WORK TO COMPLETE:
If a line of the material contains "Diagnostics", copy it.

===== MATERIAL TO PROCESS =====

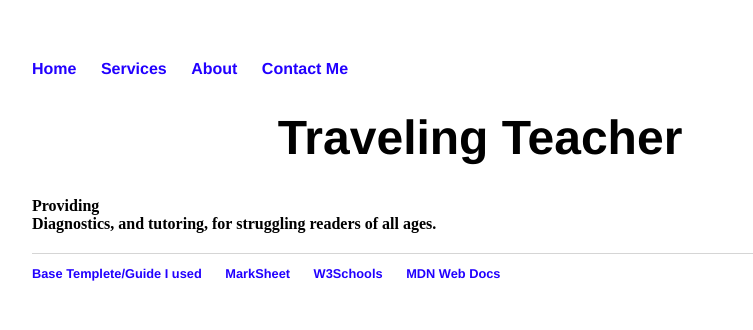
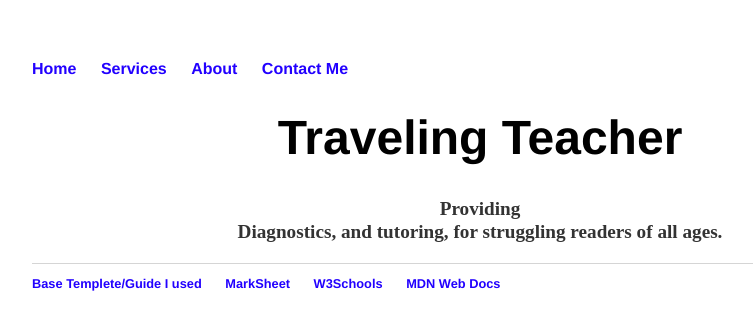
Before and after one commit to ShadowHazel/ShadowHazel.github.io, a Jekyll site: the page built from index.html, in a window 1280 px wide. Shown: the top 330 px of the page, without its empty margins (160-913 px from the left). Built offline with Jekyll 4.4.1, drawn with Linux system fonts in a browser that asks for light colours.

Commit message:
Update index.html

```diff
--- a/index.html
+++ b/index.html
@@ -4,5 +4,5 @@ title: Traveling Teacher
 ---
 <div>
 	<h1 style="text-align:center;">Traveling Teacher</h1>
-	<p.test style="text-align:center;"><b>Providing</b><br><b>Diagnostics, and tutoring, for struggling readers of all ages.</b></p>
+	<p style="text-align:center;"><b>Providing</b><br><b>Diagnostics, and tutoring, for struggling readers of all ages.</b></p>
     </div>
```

=====

TASK RESPONSE:
-	<p.test style="text-align:center;"><b>Providing</b><br><b>Diagnostics, and tutoring, for struggling readers of all ages.</b></p>
+	<p style="text-align:center;"><b>Providing</b><br><b>Diagnostics, and tutoring, for struggling readers of all ages.</b></p>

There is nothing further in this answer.